What you should do - Leaving the pictures aside, restate all of the data exactly.

Recorded information -
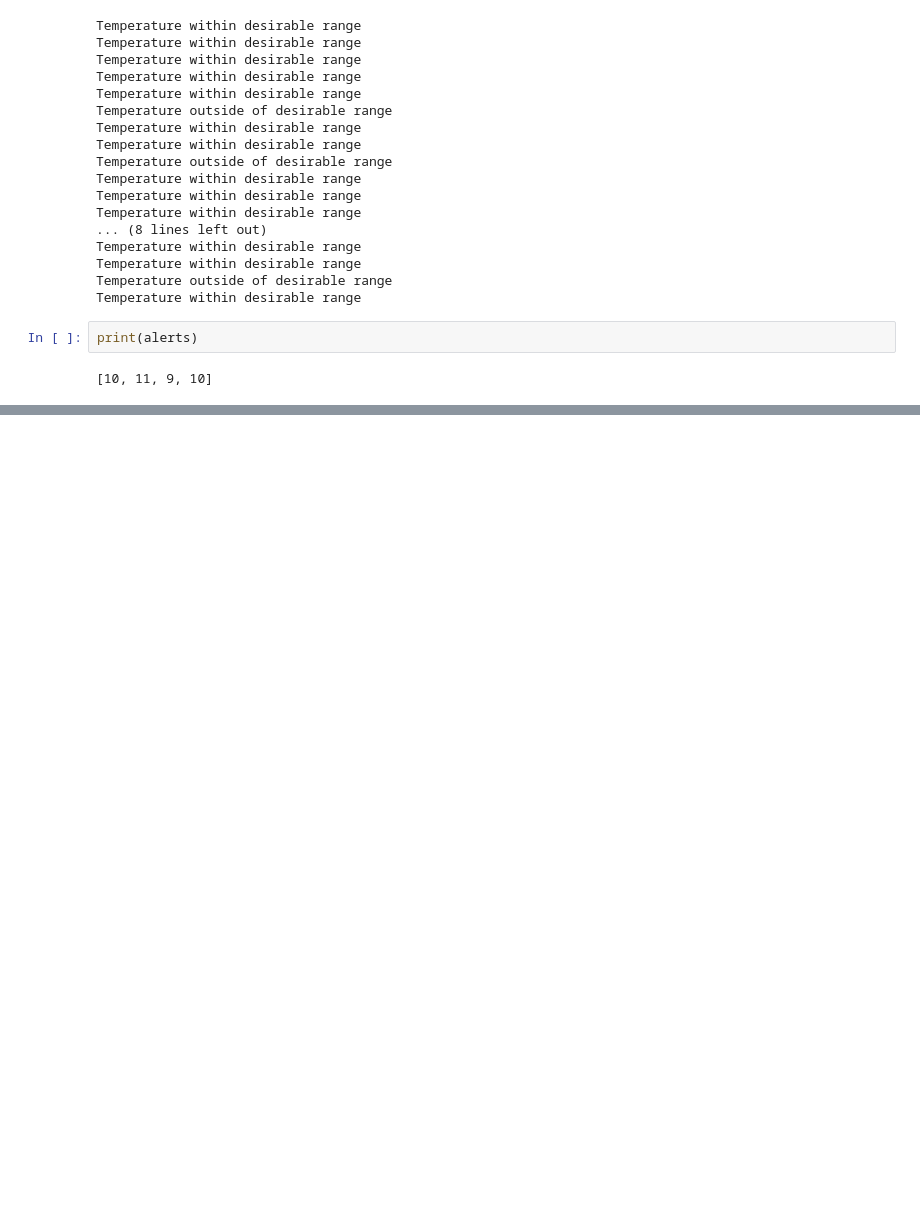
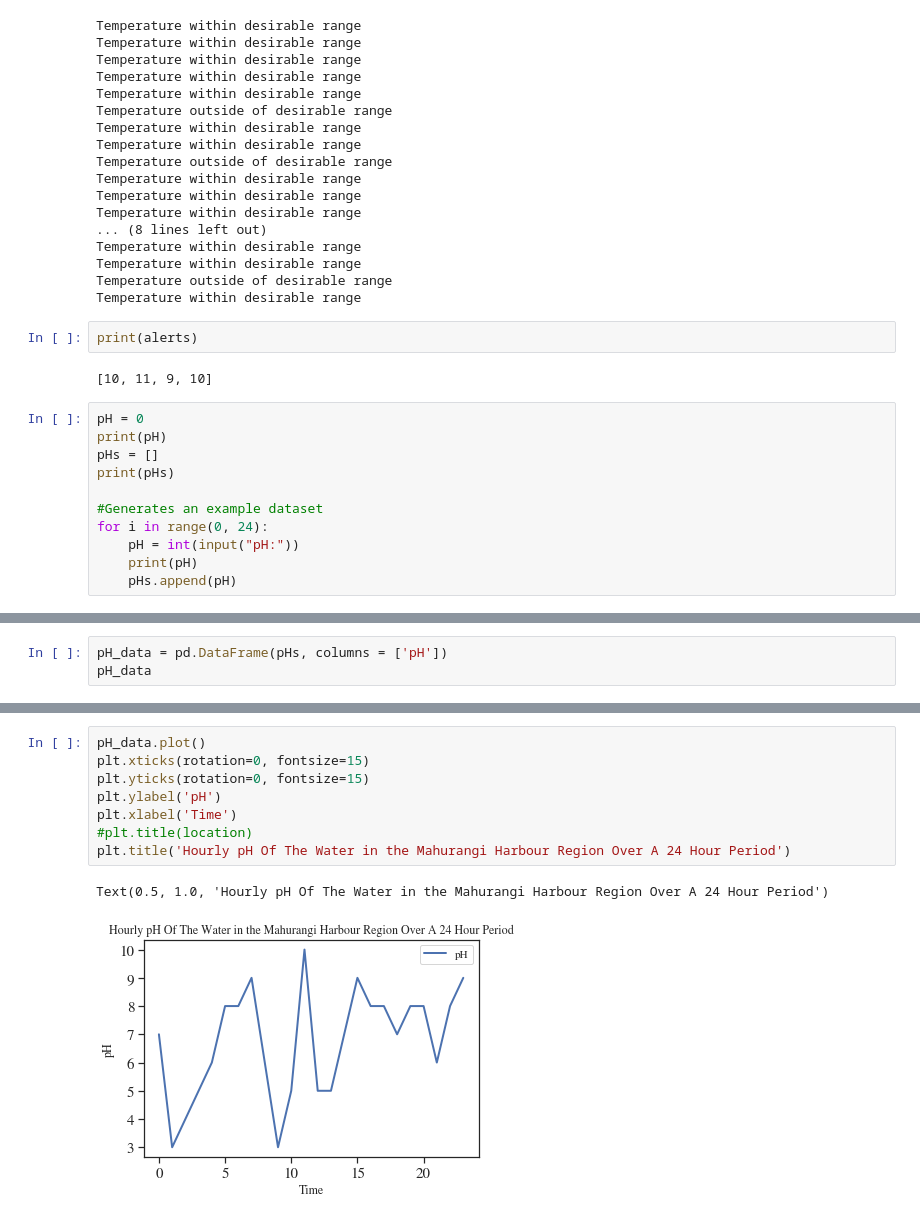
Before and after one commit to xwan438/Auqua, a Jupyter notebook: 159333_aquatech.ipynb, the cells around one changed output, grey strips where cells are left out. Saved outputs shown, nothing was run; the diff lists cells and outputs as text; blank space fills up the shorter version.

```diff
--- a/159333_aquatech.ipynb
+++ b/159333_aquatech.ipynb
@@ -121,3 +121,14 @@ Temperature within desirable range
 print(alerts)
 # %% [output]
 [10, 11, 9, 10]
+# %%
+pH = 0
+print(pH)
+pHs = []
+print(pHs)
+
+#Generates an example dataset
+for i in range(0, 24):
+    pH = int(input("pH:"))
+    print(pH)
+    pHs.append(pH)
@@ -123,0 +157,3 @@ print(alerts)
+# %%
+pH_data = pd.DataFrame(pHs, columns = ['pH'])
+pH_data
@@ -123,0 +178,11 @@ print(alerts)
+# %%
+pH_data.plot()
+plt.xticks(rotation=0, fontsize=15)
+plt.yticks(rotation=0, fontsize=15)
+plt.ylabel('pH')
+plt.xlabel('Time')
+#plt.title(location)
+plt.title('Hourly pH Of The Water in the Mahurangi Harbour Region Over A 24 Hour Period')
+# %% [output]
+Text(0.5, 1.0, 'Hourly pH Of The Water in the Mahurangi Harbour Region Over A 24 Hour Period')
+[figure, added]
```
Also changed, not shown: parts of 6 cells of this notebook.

Answer area -
Before and after one commit to xwan438/Auqua, a Jupyter notebook: 159333_aquatech.ipynb, the cells around one changed output, grey strips where cells are left out. Saved outputs shown, nothing was run; the diff lists cells and outputs as text; blank space fills up the shorter version.

```diff
--- a/159333_aquatech.ipynb
+++ b/159333_aquatech.ipynb
@@ -121,3 +121,14 @@ Temperature within desirable range
 print(alerts)
 # %% [output]
 [10, 11, 9, 10]
+# %%
+pH = 0
+print(pH)
+pHs = []
+print(pHs)
+
+#Generates an example dataset
+for i in range(0, 24):
+    pH = int(input("pH:"))
+    print(pH)
+    pHs.append(pH)
@@ -123,0 +157,3 @@ print(alerts)
+# %%
+pH_data = pd.DataFrame(pHs, columns = ['pH'])
+pH_data
@@ -123,0 +178,11 @@ print(alerts)
+# %%
+pH_data.plot()
+plt.xticks(rotation=0, fontsize=15)
+plt.yticks(rotation=0, fontsize=15)
+plt.ylabel('pH')
+plt.xlabel('Time')
+#plt.title(location)
+plt.title('Hourly pH Of The Water in the Mahurangi Harbour Region Over A 24 Hour Period')
+# %% [output]
+Text(0.5, 1.0, 'Hourly pH Of The Water in the Mahurangi Harbour Region Over A 24 Hour Period')
+[figure, added]
```
Also changed, not shown: parts of 6 cells of this notebook.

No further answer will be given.